My humble reckoning is that there’s more to “the state we call love” than hormones and neurotransmitters, but it’s true that brain chemistry is heavily involved in shaping our experience of amour. In fact, we’re beginning to understand quite a bit about the cerebral circuitry involved in love, lust, and human attachment—so much so that a couple of Oxford philosophers have been inspired to suggest something pretty radical.

They think that it’s time we shifted from merely describing this circuitry, and actually intervened in it directly—by altering our brains pharmacologically, through the use of what they call “love drugs.”

Continue reading

Sex or violence—Which is more harmful to children?

Serious warning: this post contains nudity as well as images and descriptions of graphic video-game violence. The intended audience for this post is adults.

_____________________________________________________________________________

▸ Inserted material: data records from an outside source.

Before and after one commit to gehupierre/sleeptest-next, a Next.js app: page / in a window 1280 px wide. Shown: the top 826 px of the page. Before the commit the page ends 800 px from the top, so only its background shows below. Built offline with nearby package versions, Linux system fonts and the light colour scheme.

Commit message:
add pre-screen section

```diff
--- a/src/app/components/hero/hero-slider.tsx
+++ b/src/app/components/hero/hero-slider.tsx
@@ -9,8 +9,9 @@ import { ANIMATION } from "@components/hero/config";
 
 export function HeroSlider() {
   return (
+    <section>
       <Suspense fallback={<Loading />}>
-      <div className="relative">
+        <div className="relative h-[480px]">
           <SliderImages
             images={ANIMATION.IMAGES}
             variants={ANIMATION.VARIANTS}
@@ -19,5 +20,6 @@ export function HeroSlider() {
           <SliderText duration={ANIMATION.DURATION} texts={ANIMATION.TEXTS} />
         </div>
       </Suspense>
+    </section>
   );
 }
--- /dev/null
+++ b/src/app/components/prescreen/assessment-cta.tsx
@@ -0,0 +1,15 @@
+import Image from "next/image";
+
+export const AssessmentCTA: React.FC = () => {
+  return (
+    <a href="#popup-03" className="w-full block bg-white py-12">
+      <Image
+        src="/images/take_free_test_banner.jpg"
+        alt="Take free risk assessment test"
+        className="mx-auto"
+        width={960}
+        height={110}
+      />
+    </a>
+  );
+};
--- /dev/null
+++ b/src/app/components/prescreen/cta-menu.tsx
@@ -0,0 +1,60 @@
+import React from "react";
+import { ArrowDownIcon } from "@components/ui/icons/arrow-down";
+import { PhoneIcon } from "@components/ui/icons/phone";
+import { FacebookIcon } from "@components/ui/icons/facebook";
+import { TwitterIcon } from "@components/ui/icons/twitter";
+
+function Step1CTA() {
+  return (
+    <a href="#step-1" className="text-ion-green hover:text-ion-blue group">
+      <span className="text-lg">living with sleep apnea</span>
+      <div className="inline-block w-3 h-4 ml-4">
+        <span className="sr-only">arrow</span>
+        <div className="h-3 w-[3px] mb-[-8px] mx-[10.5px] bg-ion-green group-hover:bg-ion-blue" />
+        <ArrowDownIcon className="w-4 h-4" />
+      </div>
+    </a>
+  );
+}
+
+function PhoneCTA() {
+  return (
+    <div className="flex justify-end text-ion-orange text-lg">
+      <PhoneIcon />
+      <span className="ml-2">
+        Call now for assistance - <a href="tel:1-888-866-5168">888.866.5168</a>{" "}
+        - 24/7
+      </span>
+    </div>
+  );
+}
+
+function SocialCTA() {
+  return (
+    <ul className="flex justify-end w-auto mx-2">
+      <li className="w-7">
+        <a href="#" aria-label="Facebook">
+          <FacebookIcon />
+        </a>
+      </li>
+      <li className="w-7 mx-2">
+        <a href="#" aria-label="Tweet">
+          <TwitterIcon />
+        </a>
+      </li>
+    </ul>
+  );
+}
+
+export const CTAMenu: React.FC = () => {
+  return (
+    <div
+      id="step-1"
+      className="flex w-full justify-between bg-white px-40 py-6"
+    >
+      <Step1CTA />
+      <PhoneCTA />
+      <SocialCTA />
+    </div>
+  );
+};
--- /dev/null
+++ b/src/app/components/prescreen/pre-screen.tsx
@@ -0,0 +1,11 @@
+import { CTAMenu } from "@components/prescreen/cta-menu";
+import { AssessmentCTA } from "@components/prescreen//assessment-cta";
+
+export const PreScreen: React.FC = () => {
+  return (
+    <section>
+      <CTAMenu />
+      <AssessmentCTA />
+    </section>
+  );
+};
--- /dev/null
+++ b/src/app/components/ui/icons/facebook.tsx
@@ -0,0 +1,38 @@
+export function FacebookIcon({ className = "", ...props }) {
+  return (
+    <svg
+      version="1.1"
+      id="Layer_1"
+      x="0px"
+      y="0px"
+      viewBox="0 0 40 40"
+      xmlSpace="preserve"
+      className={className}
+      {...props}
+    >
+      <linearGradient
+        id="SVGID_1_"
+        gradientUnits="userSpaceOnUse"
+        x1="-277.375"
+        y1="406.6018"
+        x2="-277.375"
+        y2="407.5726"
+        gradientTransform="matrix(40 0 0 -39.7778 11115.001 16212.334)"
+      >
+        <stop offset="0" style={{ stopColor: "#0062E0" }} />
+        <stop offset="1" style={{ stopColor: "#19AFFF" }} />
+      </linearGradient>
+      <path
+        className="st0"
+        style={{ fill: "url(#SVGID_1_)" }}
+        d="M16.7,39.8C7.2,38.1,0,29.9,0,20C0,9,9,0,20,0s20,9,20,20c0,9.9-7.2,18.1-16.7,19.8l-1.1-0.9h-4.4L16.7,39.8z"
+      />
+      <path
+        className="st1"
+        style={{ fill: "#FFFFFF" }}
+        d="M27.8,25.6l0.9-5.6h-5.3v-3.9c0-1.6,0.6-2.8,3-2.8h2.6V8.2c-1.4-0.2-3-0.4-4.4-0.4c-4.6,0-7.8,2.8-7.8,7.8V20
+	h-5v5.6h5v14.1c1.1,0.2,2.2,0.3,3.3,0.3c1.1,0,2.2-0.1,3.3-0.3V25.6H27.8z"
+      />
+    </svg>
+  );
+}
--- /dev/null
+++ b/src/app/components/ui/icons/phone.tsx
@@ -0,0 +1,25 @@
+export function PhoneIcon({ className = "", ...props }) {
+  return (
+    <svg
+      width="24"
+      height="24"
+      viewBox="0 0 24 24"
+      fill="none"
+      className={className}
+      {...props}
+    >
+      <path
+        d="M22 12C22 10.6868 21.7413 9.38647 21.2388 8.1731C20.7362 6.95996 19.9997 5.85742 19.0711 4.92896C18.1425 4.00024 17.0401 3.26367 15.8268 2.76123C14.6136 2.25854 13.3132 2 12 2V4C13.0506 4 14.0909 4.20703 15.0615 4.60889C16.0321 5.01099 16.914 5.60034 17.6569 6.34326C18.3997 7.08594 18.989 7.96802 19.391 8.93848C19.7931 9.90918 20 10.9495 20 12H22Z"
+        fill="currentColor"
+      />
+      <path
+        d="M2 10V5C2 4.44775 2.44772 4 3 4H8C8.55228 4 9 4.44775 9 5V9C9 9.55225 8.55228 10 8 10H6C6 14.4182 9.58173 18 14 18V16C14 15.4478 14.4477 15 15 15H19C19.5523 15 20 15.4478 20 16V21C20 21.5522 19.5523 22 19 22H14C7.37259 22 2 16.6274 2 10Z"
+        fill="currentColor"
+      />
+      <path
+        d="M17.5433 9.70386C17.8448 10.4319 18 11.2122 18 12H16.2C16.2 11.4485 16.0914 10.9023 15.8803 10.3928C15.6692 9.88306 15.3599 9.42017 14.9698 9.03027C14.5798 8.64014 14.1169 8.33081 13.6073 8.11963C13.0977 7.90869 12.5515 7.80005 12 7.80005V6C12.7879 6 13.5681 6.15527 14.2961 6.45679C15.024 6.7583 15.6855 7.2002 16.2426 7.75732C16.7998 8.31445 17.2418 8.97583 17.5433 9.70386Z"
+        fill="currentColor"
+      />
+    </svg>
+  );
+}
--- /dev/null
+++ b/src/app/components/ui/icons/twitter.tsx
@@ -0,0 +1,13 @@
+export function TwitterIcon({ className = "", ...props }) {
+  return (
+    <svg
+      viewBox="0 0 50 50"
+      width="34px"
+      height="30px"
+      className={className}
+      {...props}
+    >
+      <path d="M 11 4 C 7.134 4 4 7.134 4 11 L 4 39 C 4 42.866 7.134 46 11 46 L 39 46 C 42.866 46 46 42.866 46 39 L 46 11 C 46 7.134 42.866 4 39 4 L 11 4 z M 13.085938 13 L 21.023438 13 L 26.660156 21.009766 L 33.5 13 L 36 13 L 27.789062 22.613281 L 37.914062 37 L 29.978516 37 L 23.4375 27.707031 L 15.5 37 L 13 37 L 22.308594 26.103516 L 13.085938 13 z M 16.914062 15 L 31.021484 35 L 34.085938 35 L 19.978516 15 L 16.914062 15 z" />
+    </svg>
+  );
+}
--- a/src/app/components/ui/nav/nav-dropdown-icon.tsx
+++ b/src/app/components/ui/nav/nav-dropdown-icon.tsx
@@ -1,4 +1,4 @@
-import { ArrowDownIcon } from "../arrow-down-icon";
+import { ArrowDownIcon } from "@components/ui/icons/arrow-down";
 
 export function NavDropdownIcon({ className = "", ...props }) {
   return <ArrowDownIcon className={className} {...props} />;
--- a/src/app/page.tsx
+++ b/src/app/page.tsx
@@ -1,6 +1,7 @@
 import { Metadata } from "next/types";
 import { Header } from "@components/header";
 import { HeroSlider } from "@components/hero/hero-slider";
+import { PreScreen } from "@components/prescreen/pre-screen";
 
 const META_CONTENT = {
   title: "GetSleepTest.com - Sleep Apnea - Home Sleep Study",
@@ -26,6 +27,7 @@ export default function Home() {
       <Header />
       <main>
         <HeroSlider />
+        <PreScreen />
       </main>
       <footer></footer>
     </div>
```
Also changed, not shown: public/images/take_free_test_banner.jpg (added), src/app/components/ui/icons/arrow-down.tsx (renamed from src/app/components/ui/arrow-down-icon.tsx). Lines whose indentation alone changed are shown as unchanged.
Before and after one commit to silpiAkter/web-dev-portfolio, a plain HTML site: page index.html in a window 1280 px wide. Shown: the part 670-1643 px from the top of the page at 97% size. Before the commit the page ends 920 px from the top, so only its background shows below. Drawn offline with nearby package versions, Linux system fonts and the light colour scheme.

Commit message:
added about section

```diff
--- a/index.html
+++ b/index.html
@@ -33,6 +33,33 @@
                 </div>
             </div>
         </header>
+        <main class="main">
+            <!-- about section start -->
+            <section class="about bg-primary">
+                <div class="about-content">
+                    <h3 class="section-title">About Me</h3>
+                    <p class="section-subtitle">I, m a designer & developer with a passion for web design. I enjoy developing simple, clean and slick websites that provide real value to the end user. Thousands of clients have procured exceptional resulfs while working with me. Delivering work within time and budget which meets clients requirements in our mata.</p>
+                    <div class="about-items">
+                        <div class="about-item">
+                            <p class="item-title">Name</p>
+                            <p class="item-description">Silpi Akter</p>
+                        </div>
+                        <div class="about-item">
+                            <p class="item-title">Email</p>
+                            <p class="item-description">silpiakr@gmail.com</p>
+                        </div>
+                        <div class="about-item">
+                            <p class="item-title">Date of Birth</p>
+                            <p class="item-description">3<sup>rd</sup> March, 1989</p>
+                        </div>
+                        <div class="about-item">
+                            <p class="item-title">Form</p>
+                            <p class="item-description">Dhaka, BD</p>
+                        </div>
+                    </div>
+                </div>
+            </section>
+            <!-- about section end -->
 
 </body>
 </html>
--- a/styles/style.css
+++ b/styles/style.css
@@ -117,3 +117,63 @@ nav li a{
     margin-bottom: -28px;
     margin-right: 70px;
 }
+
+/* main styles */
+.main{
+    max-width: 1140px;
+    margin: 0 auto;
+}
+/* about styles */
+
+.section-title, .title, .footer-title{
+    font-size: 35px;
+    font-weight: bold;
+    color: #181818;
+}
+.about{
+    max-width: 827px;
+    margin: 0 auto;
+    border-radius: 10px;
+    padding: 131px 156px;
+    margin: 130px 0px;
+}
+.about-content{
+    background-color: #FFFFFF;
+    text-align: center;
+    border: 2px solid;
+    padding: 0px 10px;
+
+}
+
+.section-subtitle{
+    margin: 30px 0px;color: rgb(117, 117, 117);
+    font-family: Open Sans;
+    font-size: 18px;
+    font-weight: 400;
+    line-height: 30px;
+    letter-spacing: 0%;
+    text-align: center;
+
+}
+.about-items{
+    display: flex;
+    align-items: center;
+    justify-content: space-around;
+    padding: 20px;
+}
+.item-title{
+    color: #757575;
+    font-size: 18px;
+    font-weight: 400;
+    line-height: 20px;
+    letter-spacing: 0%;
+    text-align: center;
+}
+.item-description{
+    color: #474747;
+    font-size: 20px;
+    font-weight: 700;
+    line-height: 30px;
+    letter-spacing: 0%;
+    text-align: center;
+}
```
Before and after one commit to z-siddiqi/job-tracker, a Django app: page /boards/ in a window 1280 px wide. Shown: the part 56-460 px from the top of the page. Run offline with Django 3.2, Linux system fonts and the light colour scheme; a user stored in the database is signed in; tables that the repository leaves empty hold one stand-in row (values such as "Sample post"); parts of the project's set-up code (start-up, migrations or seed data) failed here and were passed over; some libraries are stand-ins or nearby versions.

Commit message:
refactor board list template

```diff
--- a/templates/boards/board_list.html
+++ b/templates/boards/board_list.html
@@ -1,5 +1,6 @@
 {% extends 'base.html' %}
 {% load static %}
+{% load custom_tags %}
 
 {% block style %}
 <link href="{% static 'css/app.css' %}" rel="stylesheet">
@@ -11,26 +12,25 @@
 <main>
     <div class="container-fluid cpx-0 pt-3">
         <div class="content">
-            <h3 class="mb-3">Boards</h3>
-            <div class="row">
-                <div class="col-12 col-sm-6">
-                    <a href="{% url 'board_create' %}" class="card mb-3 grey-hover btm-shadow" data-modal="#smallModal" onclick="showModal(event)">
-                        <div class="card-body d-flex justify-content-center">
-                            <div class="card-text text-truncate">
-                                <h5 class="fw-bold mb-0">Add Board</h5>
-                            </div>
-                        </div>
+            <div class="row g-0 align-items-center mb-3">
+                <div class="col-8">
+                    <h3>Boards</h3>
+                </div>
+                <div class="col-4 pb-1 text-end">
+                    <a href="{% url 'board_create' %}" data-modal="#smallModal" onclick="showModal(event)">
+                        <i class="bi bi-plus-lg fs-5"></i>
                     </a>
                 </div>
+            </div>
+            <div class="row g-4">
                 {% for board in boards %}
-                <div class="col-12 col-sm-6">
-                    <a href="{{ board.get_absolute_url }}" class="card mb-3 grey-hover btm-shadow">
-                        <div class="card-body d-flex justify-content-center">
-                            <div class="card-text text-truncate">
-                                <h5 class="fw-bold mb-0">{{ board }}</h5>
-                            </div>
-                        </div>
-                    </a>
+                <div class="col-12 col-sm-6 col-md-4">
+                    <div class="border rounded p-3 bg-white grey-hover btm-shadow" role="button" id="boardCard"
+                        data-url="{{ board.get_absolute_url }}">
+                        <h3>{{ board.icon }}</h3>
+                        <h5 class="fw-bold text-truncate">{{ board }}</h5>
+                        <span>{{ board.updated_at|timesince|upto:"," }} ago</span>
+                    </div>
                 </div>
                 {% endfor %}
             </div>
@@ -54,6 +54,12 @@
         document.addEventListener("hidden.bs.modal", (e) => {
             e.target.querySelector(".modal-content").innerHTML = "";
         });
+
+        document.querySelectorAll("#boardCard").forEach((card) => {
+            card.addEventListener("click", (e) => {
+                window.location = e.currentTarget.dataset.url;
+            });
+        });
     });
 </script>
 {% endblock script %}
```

The U.S. Supreme Court ruled last week, in a 7-of-9 majority, that the State of California may not prohibit the sale of violent video games to minors. Such a ban, the majority argued, restricts the free speech rights of the video-game manufacturers, and is therefore unconstitutional. Read the ruling here.

Continue reading

The Ethics of Gamification: Little Rewards for Everything

[note: the original version of this post contained some interactive code, which has been removed from the archives]

Notice that the first word of this post is red. Point your mouse cursor at the words as you read them, and each subsequent word will turn red as you read. You are now being graded on how quickly you read these words. And there’s a little visual reward in store for anyone who reads the first paragraph quickly. Now look to the right of this post, where it says ‘Top Posts’. One of the reasons we have that is to help readers to find the most popular posts on the blog. But another reason we have it is so that our contributors will be motivated to write more interesting and thought-provoking commentaries for the site. It is a high score table, and the winner is the philosopher with the most interesting post.

Continue reading

Authors

Subscribe Via Email

Affiliations